- Bring on the Salt: Stock up on Gatorade and salty snacks for after your retrieval. I know, it sounds crazy but that’s what my doctor recommends to help bring the fluid down in your body. I pounded so much Gatorade that I’m not sure I’ll ever be able to drink it again. I also had my mom bring over chips, pretzels, peanuts…every salty snack you could think of to eat while I recuperated.
- Feel What You Need to Feel: This is my most important tip…feel whatever emotion you need to feel. Some days are going to be horrible and you’re going to want to cry and feel sorry for yourself. Let yourself feel that. You will be incredibly hormonal and you’re going through a really tough situation that isn’t fair. Watching other women getting pregnant without trying sucks, and it’s okay to be a little angry inside (I legit can’t even go on Facebook anymore). So all of your emotions are valid…the good and the bad ones.
Where We’re At Now
After the embryos are tested, you get your body ready for embryo transfer. In my case, I was giving myself tons of estrogen every day to get my uterine lining nice and “fluffy” for the embryo to make a home. For me, I wore estrogen patches on my stomach, still had shots in my stomach, oral meds, and vaginal meds (gross…but apparently it’s more effective that way.) Legit every which way you could shoot me up with drugs, I was doing it. You usually do this for about 2 weeks, your body is monitored, and when it gets to the right conditions you have your surgery to put the embryo inside.

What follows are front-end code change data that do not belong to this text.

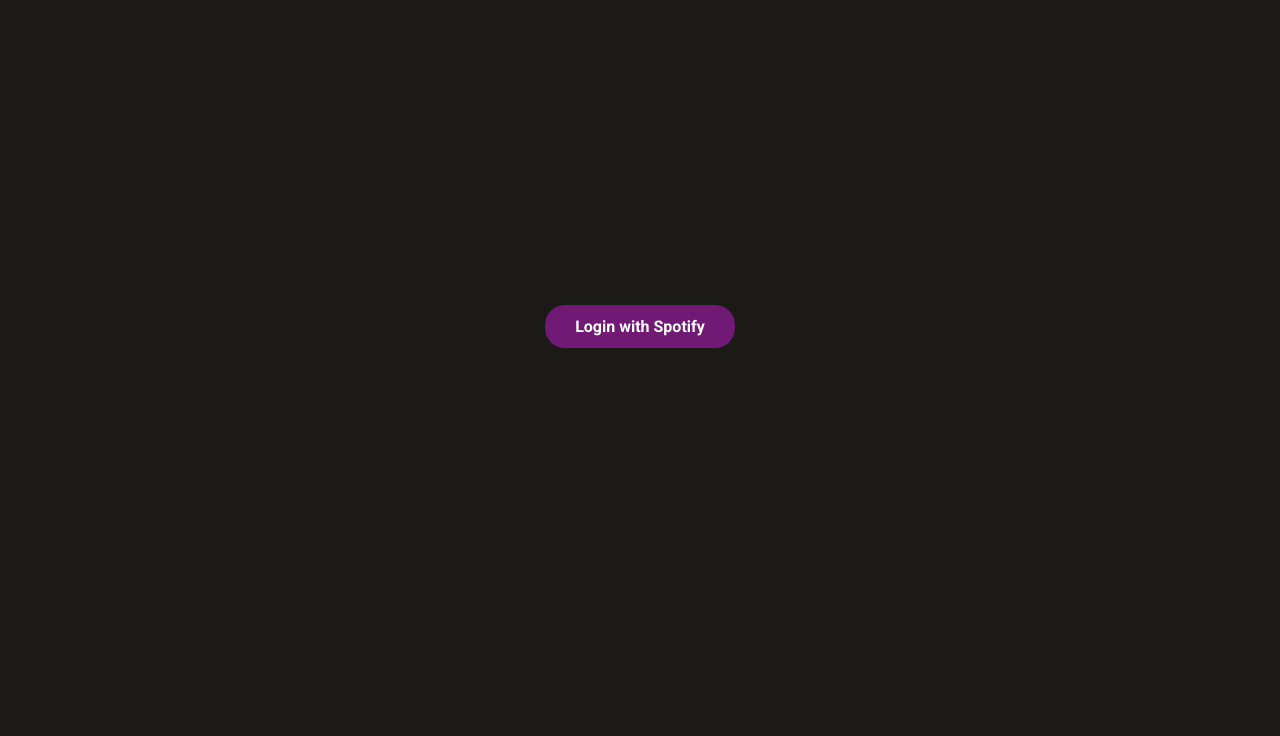
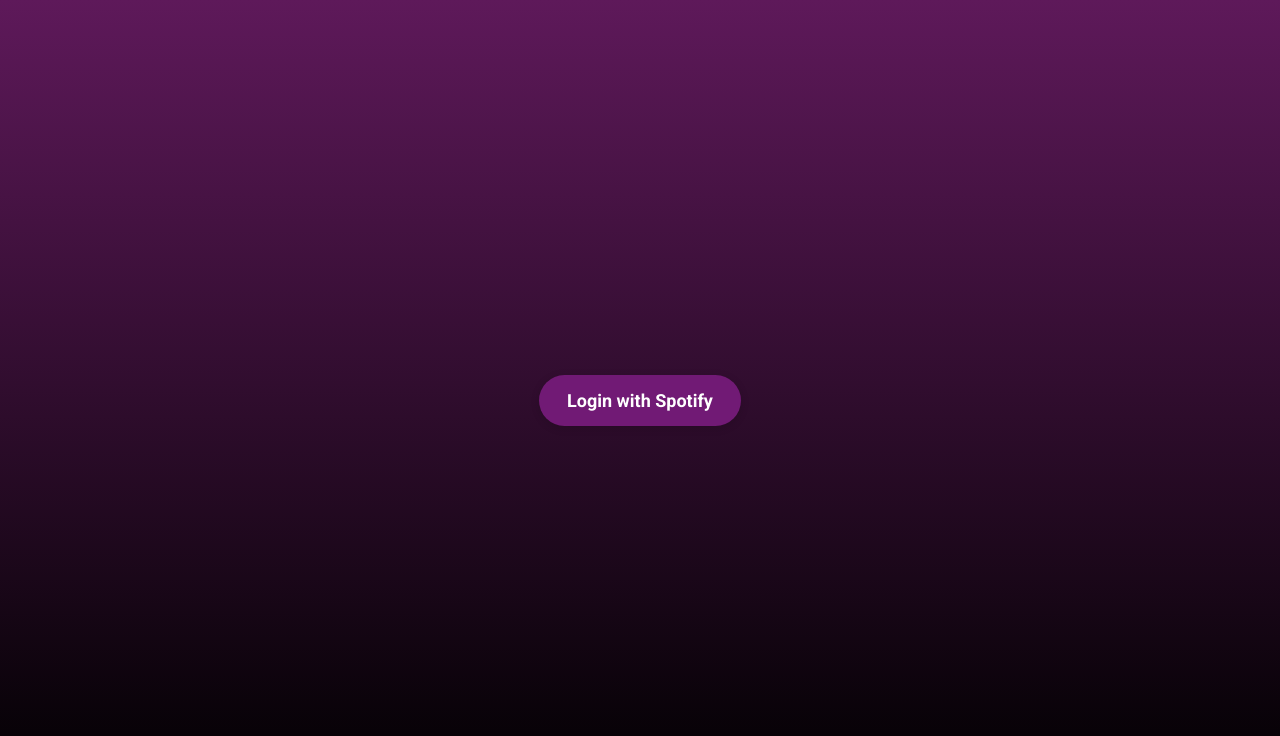
Before and after one commit to ranuwahyudy/homework-1-week-2, a React (Create React App) app: page / in a window 1280 px wide. Shown: the top 736 px of the page. Built offline with nearby package versions, Linux system fonts and the light colour scheme.

Commit message:
Homework 1 Week 5

```diff
--- a/src/components/search/search.js
+++ b/src/components/search/search.js
@@ -75,7 +75,10 @@
                 : <Login />
             }
 
-            {renderTrackData()}
+            <div className="music container">
+                {renderTrackData()}
+            </div>
+
         </>
     );
 }
--- a/src/index.css
+++ b/src/index.css
@@ -22,19 +22,33 @@
 
 /* LOGIN */
 .login-section {
-  margin: 300px auto;
+  /* margin: 300px auto; */
+  display: flex;
+  flex-direction: column;
+  align-items: center;
+  justify-content: center;
+  height: 100vh;
+  width: 100vw;
+  background: linear-gradient(0deg, rgb(0 0 0) 0%, rgb(94 25 90) 100%);
 }
 
 .btn-login {
   display: inline-block;
   margin: 5px 0px;
-  padding: 12px 30px;
+  padding: 15px 28px;
   background-color: #711a75;
   text-decoration: none;
   border: none;
-  border-radius: 20px;
+  border-radius: 30px;
+  font-size: 18px;
   font-weight: bold;
   color: #fff;
+  box-shadow: rgba(0, 0, 0, 0.15) 0px 2px 8px;
+}
+
+.btn-login:hover {
+  transition: all 0.3s ease-out;
+  background-color: #581f5c;
 }
 
 .title {
@@ -93,22 +107,35 @@
 }
 
 /* MUSIC LIST */
+.music {
+  display: grid;
+  grid-template-columns: repeat(auto-fit, minmax(300px, 1fr));
+  gap: 13px;
+  margin-bottom: 50px;
+}
+
 .music-list {
   display: flex;
-  width: 500px;
+  width: 100%;
+  height: 100%;
   padding: 15px;
-  margin-bottom: 10px;
   background-color: #000000;
   border-radius: 10px;
+  align-items: center;
 }
 
 .cover {
   width: 80px;
+  aspect-ratio: auto 80 / 80;
+  height: 80px;
   border-radius: 7px;
+  object-fit: cover;
 }
 
 .music-cover {
   margin-right: 15px;
+  /* display: flex; */
+  margin-bottom: -4px;
 }
 
 .music-title {
```
Also changed, not shown: src/components/card/card.js (indentation only).
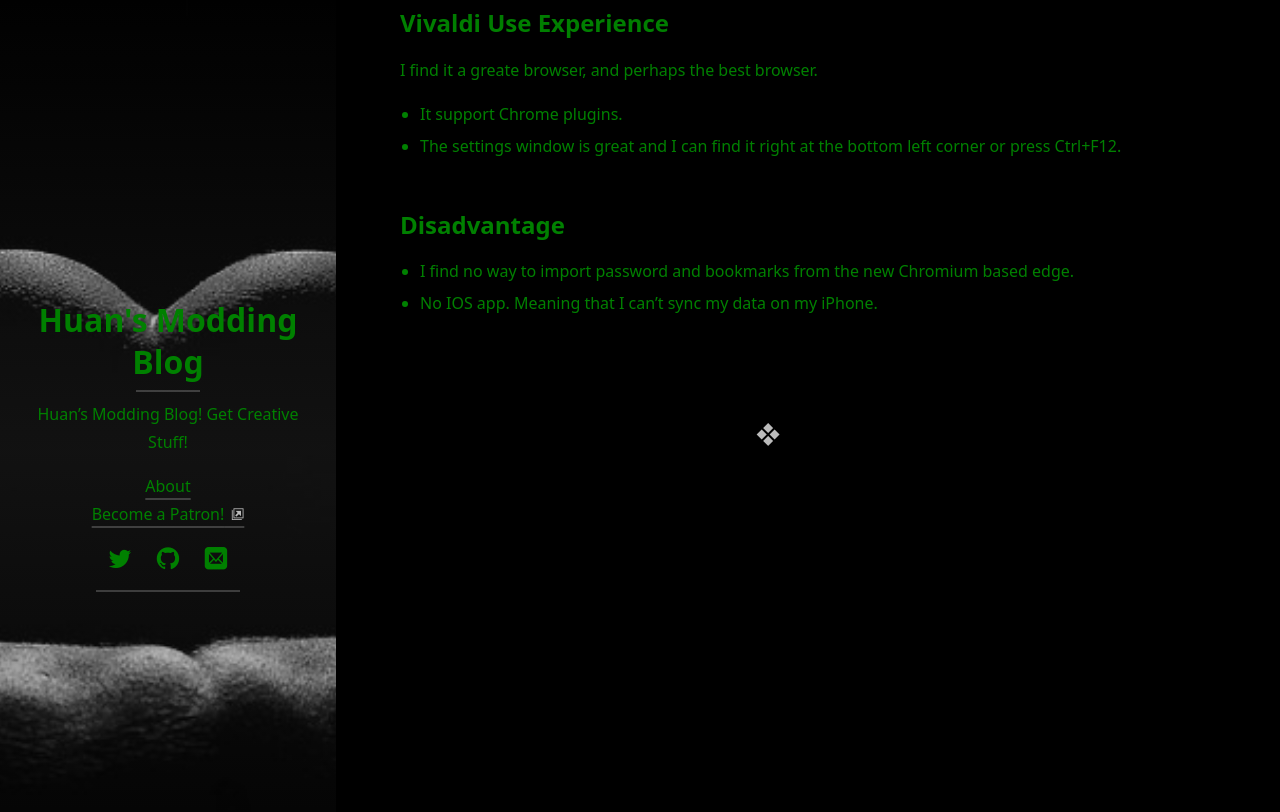
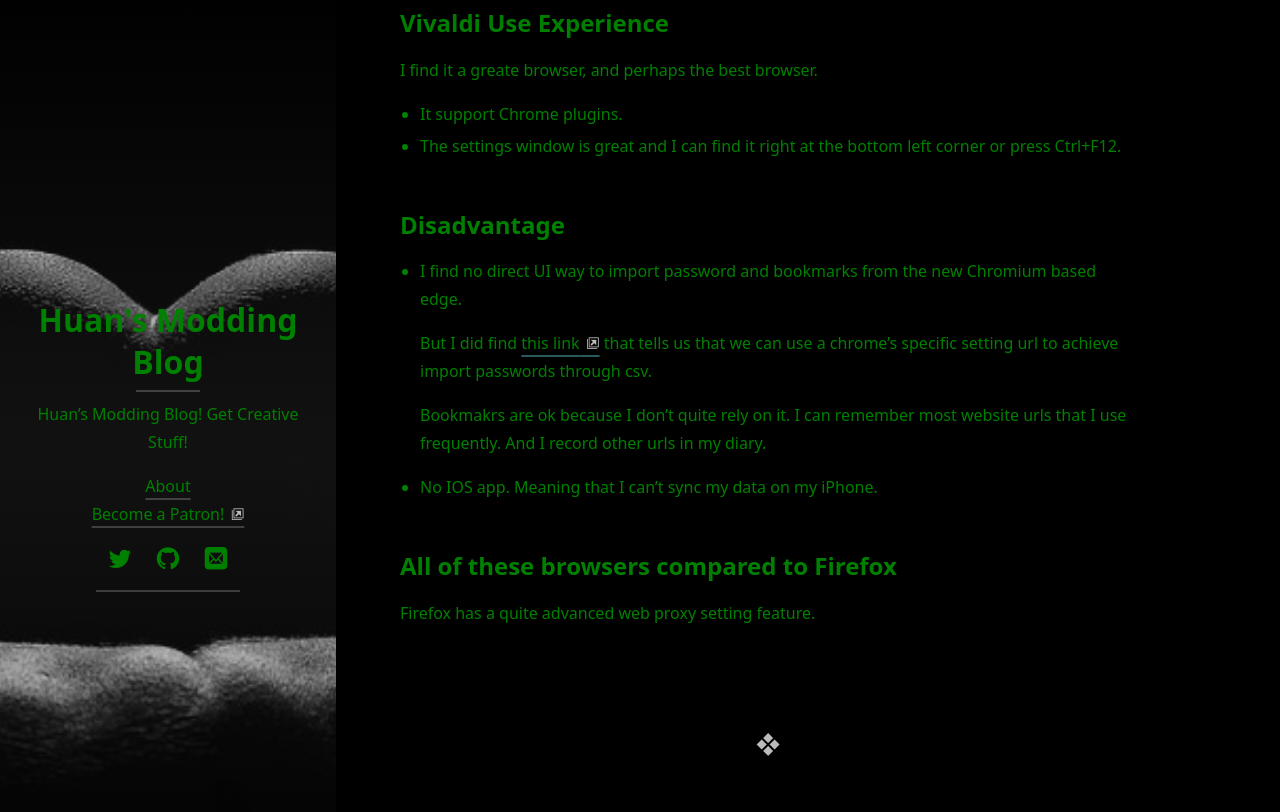
Before and after one commit to huanrenfeng/huanrenfeng.github.io, a Jekyll site: the page built from _posts/2020-11-19-switch-from-chrome-to-edge-to-vivaldi.md, in a window 1280 px wide and 900 px high, scrolled down 666 px. Shown: the top 812 px of the window. Built offline with Jekyll 4.4.1, drawn with Linux system fonts in a browser that asks for light colours; cached includes are drawn as plain includes; nearby versions of some CDN libraries; some web fonts are replaced; our own code applies the rules of GitHub Pages for plain Markdown files; library files that are not in the unit come from our copies.

Commit message:
Update 2020-11-19-switch-from-chrome-to-edge-to-vivaldi.md

```diff
--- a/_posts/2020-11-19-switch-from-chrome-to-edge-to-vivaldi.md
+++ b/_posts/2020-11-19-switch-from-chrome-to-edge-to-vivaldi.md
@@ -23,5 +23,16 @@
 
 ## Disadvantage
 
-- I find no way to import password and bookmarks from the new Chromium based edge.
+- I find no direct UI way to import password and bookmarks from the new Chromium based edge.
+
+  But I did find [this link](https://forum.vivaldi.net/topic/23989/export-import-passwords-via-csv-vivaldi-1-13-1-14/7) that tells us that we can use a chrome's specific setting url to achieve import passwords through csv.
+
+  Bookmakrs are ok because I don't quite rely on it. I can remember most website urls that I use frequently. And I record other urls in my diary.
+
+
+
 - No IOS app. Meaning that I can't sync my data on my iPhone.
+
+## All of these browsers compared to Firefox
+
+Firefox has a quite advanced web proxy setting feature.
```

Our transfer was scheduled at the end of April…a few days after my 30th birthday. To give us one last fun weekend before the big day, Finn surprised me with a trip to Scottsdale. I drank my final glasses of champagne, relaxed with spa treatments, and just spent some much needed happy time with my husband before our transfer.
But…our transfer was canceled when we got home. My body reacted negatively to all of the estrogen and my uterus filled with fluid, making it a bad place for an embryo. To say I was disappointed would be an understatement. I was a mess. My head knew that it was logical to cancel because I wasn’t providing the perfect environment for the embryo, but my heart was broken at the thought of waiting more time to meet our baby. We are charging ahead though. Figuring out what went wrong and gearing up to try again. Because that’s what this process is….a lot of ups and downs. We are holding onto the belief that it will happen for us one of these days. It may seem like a long ways away right now, but one day I’ll be able to hold that baby of ours.
And until then, thanks for cheering us on and having our backs. We appreciate your support more than you’ll ever know.